The River Explorer docked
in New Orleans
Both my mother and I had the same reaction as we boarded the Riverbarge Excursion Line's sole vessel, River Explorer
, for our discovery of Cajuns and Creoles in southern Louisiana.
We had looked for something intimate, eschewing a traditional cruise in favor of the 200-passenger Explorer and its itineraries in the central regions of the United States. We had never barged before, had never had the experience of a river cruise, and we wanted something "close to home." River Explorer fit the bill perfectly for our late winter getaway. We met in New Orleans, my mother from the west coast, me from the east.
"This is an 'excursion,' not a cruise in the traditional sense," CEO and visionary Eddie Conrad is quick to point out. And -except for the fact that it's on water, has staterooms and includes meals- one is not likely to confuse the Riverbarge Excursion experience with a cruise ship. Two barges, built specifically for the purpose of creating a river-going hotel, are welded together and pushed by a "tow boat" through the rivers of America from the Gulf Coast to Illinois.
I underestimated the size of the Explorer because I wasn't paying attention. I knew that each of the passenger barges (De Soto, the front barge with public areas and La Salle, the rear barge with the staterooms) were each 295 feet in length. Put together end on end, that's nearly 600 feet of passenger space. Norwegian Cruise Line's Crown is 614 feet long, Celebrity's Zenith is 684. The difference is that those cruise ships tower several stories high and have 600 cabins each while the barges are two stories (and a sun deck, called the Sky Deck) and the vessel has only 100 staterooms. The River Explorer is large in size but it's also intimate -- with so few guests and literally no formalities, you get to know your onboard family pretty quickly and pretty well.
The Purser's Lobby
We entered via a stairway that brought us into the Purser's Lounge, (also known as the Rio Vista Lobby,) a large, bright space filled with contemporary furnishings and lined on both sides with walls of windows. Small booths with tables are available for reading or letter writing and the furniture is positioned in intimate groupings for conversation. The brushed-aluminum facade of the purser's desk dominates one end of the room.
A light lunch was being served in the lounge while the vessel was readied for the new guests, but before long we were signed in and en route to our stateroom; our luggage was already waiting for us.
When I had booked this excursion I was in seventh heaven... all of the staterooms (named for the U.S. states, of course) have a full bath including a tub, an in-room coffee-maker, and a window that opens. Who could ask for anything more? Add satellite television, a video player and a library of tapes, turndown service complete with bedtime goodie, and a thoughtfully placed pair of binoculars in the room, and you have near perfection. BUT... When the brochure claims "big picture windows," it's being too modest by far.
The entire wall is a window
in a Royal Deck stateroom
The staterooms on the Royal Deck, the one without balconies, have an entire window WALL. Floor to ceiling, side to side.

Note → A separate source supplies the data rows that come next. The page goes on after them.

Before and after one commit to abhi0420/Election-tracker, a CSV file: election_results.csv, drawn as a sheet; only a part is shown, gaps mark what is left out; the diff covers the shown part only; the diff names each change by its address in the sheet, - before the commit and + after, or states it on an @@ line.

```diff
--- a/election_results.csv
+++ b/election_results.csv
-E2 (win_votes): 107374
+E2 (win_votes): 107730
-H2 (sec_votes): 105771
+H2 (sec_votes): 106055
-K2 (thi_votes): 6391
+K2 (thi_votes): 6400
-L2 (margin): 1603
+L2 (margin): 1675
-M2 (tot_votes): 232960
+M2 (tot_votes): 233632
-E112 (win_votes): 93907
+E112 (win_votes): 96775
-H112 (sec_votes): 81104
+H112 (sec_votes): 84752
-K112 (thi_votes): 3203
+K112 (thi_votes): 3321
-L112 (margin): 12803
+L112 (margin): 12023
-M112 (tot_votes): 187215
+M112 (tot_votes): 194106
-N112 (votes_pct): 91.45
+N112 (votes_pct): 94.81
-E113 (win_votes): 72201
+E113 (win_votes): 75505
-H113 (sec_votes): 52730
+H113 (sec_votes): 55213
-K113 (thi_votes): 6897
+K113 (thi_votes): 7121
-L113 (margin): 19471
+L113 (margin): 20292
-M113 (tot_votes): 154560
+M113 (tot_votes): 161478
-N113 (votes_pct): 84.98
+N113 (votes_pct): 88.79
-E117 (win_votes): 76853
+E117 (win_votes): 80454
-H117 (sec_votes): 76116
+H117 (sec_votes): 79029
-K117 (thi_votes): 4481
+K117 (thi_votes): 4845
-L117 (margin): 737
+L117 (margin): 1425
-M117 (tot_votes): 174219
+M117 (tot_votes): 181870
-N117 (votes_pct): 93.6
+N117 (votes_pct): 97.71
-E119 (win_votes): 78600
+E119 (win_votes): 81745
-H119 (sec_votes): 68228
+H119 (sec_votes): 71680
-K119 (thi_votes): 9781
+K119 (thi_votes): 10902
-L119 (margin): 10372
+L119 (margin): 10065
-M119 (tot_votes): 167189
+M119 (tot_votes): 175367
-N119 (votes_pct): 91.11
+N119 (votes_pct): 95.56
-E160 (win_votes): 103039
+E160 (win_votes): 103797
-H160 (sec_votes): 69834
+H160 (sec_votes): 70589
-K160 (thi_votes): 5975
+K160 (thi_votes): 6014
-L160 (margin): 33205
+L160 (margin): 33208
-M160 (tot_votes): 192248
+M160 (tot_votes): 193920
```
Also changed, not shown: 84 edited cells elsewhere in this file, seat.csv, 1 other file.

It's amazing, and because it's on the lower level, and because the barge takes a shallow draft, you get the impression that you are literally standing on the surface of the river as the craft moves along.
Our stateroom was on the Platinum Deck. Although the actual room was identical to the Royal Deck staterooms, we had the addition of a small balcony with a (surprisingly comfortable) metal bench welded to the side wall. The weather on our journey was so absolutely perfect that I spent more time on that balcony, day and night, than I did in the room.
Page Two | Page Three | Page Four | Page Five